There are 24 formerly used defense sites, FUDS, in the Northern Mariana Islands and 5,000 nationwide, in every state and territory. Sablan wants funding kept at $250 million, the same amount appropriated for fiscal 2015.
Sablan used rusting fuel tanks in the village of Tanapag, as an example of the mess the military has left behind “leaking oil into the ground since Harry Truman was President.
“And, everyday,” Sablan said, “kids walking by to school, fishermen in the lagoon just a few feet away, families living with the smell of oil in their homes.”
As important as cleaning up the formerly used defense sites is for the environment and public health, the congressman noted, it is also important to the credibility of the U.S. military.
“In the Northern Marianas, today, the Defense Department wants to expand training activities—using live-fire, running pipelines, building more fuel tanks—doing the very things we know contaminate the environment and threaten public health.
“And the people I represent are saying ‘no’ to this expanded military activity.
“Restoring FUDS funding will not change anyone’s mind about the military’s proposed build up in my district,” Sablan said.
“But, if the people I represent see Congress cutting funding for FUDS,” he added, “then the military’s promise [to clean up after itself on Tinian and Pagan] has no credibility at all.”
President Obama included $204 million in his fiscal 2016 budget for the FUDS program.
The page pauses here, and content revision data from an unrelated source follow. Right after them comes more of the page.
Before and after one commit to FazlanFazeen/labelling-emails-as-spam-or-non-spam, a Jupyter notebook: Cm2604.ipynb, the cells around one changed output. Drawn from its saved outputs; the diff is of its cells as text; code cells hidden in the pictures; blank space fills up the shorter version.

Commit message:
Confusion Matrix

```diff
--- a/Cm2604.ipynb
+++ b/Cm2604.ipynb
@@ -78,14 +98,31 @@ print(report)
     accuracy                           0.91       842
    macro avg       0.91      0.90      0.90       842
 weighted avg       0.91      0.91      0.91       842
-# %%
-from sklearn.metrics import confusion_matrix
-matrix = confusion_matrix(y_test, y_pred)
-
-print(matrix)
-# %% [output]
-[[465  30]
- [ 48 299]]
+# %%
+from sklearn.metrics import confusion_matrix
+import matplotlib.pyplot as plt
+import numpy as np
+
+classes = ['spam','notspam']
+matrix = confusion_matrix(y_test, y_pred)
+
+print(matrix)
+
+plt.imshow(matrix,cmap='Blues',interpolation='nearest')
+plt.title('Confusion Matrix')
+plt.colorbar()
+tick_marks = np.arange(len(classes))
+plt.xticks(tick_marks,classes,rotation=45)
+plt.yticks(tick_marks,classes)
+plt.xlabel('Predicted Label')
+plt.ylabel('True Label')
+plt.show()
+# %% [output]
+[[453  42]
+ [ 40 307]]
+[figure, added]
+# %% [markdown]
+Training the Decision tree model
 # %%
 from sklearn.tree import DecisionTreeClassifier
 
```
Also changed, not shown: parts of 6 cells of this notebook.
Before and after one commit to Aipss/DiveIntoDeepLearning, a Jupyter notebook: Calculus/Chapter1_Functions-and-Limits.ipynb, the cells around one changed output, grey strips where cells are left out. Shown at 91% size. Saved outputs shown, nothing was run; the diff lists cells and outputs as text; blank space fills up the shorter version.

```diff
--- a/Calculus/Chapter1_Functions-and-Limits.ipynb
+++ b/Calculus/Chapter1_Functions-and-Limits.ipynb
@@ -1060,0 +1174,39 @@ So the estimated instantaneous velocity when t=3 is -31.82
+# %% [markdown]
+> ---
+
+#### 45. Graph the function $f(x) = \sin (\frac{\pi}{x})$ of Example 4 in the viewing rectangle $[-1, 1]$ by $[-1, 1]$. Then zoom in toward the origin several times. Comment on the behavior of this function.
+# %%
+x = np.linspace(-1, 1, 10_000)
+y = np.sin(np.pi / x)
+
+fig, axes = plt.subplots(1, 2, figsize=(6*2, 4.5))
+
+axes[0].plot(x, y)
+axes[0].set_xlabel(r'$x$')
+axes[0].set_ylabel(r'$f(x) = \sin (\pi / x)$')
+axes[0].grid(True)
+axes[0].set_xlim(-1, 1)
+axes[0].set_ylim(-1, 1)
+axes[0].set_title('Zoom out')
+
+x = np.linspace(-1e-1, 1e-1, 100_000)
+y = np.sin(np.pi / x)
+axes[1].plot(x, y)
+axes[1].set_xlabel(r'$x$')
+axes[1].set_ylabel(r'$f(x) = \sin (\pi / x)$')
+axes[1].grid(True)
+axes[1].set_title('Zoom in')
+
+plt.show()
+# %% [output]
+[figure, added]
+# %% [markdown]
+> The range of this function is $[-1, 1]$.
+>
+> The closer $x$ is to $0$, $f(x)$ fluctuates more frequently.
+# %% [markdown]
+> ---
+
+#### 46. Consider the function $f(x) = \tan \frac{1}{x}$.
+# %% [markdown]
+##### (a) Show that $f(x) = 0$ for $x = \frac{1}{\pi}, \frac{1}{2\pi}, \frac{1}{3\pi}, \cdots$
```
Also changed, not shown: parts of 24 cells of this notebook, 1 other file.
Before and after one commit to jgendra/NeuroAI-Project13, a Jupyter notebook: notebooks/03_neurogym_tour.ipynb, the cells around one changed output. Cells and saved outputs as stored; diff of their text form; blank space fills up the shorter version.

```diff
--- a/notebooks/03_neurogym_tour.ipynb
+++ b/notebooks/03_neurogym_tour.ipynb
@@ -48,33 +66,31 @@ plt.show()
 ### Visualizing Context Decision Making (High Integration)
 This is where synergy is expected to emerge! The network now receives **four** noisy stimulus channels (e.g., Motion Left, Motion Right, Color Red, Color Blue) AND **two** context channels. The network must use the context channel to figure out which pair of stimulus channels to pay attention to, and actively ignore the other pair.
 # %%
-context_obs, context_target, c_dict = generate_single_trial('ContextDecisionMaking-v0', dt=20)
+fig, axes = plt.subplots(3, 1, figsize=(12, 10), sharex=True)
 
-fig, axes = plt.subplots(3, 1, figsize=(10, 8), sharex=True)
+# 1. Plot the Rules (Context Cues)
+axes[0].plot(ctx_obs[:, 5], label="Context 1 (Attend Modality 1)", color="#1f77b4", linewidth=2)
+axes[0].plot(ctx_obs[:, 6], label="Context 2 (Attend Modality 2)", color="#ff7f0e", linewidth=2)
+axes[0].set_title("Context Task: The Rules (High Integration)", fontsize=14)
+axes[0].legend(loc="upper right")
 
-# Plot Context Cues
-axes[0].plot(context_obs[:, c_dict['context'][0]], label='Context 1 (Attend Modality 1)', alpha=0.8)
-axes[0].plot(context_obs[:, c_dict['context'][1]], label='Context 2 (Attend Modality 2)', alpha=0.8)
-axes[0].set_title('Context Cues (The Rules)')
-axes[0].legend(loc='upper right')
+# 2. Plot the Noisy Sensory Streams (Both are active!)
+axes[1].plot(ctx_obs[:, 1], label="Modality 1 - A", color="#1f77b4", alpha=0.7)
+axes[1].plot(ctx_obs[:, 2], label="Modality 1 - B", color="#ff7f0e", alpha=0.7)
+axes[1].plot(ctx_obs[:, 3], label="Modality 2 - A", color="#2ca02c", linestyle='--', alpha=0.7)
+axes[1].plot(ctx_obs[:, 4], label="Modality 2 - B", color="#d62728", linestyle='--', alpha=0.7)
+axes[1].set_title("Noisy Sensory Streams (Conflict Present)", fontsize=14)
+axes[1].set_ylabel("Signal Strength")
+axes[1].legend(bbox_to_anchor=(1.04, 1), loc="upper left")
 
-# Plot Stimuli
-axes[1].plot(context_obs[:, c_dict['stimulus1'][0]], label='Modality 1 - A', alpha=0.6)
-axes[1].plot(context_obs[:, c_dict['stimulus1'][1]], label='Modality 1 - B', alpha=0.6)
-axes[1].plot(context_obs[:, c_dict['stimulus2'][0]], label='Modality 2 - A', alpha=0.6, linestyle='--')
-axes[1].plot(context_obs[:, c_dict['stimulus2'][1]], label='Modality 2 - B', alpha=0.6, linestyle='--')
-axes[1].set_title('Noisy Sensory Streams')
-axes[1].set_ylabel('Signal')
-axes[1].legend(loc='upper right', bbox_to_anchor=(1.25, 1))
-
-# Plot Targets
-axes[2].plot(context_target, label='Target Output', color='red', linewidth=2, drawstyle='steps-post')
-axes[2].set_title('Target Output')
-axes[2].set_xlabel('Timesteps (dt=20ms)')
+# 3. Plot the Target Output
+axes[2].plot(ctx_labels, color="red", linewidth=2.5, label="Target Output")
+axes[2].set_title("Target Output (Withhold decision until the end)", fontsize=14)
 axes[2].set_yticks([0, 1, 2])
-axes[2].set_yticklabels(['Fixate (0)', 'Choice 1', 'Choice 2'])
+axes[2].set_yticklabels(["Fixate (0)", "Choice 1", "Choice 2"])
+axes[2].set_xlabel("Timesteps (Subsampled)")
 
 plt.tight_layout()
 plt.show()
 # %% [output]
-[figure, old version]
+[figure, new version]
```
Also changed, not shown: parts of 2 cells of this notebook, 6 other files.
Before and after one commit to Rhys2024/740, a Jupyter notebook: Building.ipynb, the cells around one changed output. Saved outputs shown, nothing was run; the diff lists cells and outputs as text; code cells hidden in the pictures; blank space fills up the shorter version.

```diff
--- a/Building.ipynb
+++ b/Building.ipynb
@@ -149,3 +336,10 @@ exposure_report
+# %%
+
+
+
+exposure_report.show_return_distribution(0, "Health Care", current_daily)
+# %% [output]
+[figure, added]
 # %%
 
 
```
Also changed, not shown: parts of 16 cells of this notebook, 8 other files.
The House Appropriations Committee added $25 million to that amount in its bill, H.R. 2635.
“It is not enough,” Sablan argued. “We have 5,000 sites already identified for clean up nationwide and another 10,000 on the list of potentially contaminated areas.
“The Army Corps of Engineers estimates total clean up costs of $14 billion. So at $250 million a year, we will still be having this same discussion 50 years from now.
“We have to do better.” (Office of CNMI Delegate)